• WHAT YOU HAVE TO DO
Working from the entries below, count every line that includes the word "item". Return the figure alone.

Start of Block

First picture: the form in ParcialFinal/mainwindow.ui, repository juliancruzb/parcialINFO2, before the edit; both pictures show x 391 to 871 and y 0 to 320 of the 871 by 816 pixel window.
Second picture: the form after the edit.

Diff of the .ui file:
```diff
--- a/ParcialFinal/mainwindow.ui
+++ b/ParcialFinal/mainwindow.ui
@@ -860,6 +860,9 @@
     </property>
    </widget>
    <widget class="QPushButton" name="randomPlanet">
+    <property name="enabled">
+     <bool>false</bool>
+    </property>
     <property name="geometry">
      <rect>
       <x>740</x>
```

End of Block
Start of Block

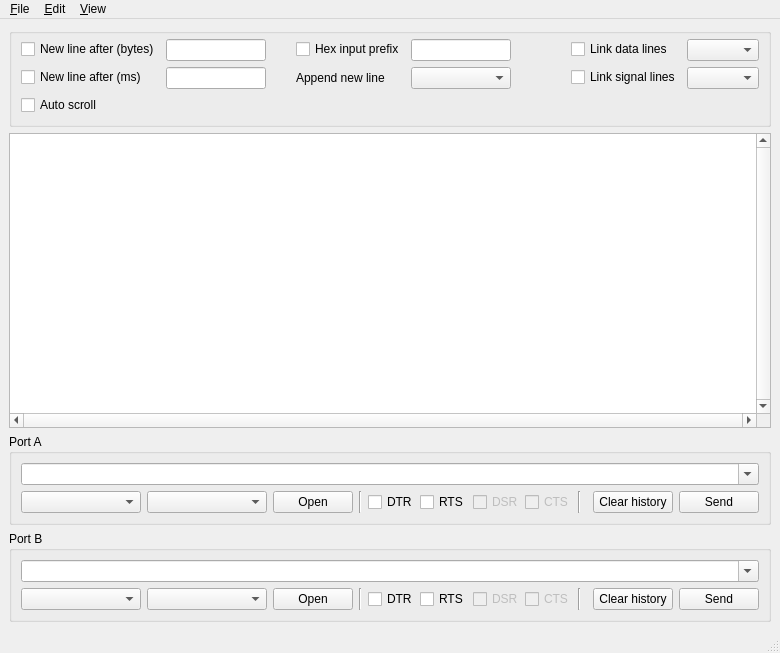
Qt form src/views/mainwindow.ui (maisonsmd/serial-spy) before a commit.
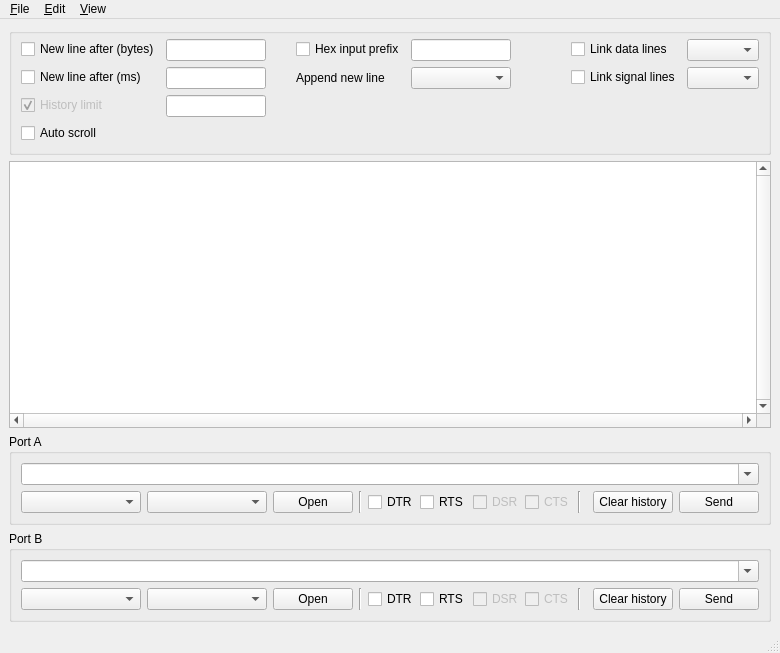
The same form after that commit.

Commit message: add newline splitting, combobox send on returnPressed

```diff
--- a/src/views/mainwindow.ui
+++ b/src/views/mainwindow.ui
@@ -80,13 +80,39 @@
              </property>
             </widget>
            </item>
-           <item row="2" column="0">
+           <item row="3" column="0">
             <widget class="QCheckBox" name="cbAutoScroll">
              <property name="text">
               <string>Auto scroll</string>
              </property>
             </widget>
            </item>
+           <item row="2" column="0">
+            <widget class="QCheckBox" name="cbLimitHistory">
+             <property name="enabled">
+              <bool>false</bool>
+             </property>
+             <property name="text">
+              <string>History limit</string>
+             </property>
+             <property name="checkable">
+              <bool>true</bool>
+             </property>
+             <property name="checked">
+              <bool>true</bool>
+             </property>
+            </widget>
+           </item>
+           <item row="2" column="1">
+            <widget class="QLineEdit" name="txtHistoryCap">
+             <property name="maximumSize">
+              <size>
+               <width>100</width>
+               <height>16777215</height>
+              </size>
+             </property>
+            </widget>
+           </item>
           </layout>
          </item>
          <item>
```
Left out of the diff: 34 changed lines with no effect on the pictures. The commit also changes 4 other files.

End of Block
Start of Block

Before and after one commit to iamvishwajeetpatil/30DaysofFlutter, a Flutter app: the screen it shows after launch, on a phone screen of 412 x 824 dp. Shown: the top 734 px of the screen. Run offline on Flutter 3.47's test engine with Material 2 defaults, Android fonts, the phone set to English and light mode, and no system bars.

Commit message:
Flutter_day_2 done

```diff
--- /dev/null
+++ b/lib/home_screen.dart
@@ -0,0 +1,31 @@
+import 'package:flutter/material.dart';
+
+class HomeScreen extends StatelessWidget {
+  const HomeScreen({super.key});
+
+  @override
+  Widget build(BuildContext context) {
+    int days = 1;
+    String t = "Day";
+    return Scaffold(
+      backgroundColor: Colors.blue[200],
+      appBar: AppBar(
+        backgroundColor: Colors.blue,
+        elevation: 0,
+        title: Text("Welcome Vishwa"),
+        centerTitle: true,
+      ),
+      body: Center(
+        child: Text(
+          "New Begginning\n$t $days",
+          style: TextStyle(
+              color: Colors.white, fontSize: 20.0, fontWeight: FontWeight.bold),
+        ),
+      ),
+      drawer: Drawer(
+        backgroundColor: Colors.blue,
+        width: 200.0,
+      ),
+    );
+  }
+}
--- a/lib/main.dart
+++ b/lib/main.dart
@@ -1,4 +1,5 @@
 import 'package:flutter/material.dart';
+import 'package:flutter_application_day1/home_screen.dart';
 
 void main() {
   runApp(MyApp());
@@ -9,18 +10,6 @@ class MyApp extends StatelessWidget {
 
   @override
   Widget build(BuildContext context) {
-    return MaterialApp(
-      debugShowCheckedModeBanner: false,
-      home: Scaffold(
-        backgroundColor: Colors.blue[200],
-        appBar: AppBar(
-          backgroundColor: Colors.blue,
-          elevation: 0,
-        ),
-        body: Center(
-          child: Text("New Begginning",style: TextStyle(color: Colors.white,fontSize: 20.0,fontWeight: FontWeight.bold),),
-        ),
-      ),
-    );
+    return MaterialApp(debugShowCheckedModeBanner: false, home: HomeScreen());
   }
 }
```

End of Block

• RESULT BELOW
10